Feb 20, 2017
Photo Courtesy Florida Power & Light

Florida's largest electric utility intends to double its solar-energy plans for the coming year, leading solar proponents to praise the announcement --- and say they would like to see more.

A month after outlining plans to build four solar plants this year, Florida Power & Light on Monday said it will put up eight such facilities by early 2018.

The company anticipates the plants --- combining to create nearly 600 megawatts of power, enough for about 120,000 homes at peak production --- will save customers "millions" over the lifetime of each center.

Ikea

Florida voters recently rejected Amendment 1, which would have restricted the reselling of energy produced by solar panels to electric companies - a process known as net metering. But despite being one of the nation's sunniest states, Florida lags behind other states when it comes to solar capacity.

According to a new report by the environmental advocacy organization Environment Florida, Florida ranks third in the nation for the number of potential solar panels, but is 16th in energy derived from the sun.

Another Florida icon is joining Key West troubadour Jimmy Buffett in the anti-Amendment 1 camp.

Mark Schreiner / WUSF 89.7 News

Florida is called the “Sunshine State,” but we don’t really live up to the name when it comes to solar power.

Research by the Solar Energy Industries Association shows that while we’re third in the nation for rooftop solar potential, we’re 14th when it comes to solar capacity that’s actually been installed.

The University of South Florida is trying to change that, with ground-breaking research and solar installations at both the Tampa and Saint Petersburg campuses.

Mark Schreiner / WUSF 89.7 News

Florida is called the “Sunshine State,” but we don’t really live up to the name when it comes to solar power.
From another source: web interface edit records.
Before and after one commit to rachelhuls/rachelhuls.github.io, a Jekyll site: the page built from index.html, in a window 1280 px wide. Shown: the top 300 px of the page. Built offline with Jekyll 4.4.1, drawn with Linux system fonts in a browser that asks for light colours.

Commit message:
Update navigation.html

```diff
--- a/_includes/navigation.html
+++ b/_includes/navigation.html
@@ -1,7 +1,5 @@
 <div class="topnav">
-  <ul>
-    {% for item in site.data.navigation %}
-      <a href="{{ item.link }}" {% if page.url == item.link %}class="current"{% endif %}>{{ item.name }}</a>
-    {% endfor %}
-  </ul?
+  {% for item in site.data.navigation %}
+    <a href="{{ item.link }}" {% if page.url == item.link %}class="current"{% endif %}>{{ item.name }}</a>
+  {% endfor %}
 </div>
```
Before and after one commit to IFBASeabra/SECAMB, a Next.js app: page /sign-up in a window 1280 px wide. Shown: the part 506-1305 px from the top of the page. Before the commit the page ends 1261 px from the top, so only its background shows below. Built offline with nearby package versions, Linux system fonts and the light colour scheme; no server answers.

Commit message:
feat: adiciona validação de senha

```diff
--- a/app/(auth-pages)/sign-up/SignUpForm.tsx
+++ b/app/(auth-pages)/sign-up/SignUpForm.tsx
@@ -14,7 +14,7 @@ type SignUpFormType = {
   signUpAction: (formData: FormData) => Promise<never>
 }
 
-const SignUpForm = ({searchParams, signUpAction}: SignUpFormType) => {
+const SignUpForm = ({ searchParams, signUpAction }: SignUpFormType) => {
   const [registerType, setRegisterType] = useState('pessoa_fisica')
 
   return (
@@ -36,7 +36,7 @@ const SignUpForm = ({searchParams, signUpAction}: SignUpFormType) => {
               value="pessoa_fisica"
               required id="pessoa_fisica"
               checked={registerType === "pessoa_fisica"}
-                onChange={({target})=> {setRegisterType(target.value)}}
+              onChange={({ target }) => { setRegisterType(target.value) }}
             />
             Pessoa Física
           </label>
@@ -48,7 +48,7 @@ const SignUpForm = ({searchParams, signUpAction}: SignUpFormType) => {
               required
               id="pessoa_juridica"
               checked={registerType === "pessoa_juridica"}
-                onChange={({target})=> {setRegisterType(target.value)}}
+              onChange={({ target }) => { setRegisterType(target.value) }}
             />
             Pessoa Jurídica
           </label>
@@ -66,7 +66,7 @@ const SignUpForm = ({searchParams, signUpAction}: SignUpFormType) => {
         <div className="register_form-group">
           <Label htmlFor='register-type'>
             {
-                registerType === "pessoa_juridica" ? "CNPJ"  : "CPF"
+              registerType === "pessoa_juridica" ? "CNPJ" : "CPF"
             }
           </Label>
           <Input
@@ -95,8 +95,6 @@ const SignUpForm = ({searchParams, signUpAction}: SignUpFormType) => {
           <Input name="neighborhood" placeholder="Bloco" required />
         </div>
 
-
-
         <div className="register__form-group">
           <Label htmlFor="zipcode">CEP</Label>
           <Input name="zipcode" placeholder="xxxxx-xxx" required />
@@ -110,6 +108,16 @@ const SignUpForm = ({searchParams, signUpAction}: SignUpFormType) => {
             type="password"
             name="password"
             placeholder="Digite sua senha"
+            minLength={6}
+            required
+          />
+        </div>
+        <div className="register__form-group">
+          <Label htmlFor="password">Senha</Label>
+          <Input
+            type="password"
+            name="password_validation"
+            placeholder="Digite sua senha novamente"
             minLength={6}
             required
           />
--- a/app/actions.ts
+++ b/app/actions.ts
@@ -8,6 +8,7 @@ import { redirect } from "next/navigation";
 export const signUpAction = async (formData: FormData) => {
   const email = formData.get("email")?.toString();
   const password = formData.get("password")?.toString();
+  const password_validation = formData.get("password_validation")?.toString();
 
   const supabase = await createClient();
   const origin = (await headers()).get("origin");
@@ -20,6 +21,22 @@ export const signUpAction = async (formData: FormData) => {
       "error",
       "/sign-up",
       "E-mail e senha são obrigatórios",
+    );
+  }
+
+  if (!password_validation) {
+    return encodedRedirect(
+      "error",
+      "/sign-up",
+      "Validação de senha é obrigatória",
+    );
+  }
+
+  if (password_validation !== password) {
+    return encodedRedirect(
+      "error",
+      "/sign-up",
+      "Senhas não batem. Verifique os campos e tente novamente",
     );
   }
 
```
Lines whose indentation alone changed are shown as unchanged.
Research by the Solar Energy Industries Association shows that while we’re third in the nation for rooftop solar potential, we’re 14th when it comes to solar capacity that’s actually been installed.

The University of South Florida is trying to change that, with ground-breaking research and solar installations at both the Tampa and Saint Petersburg campuses.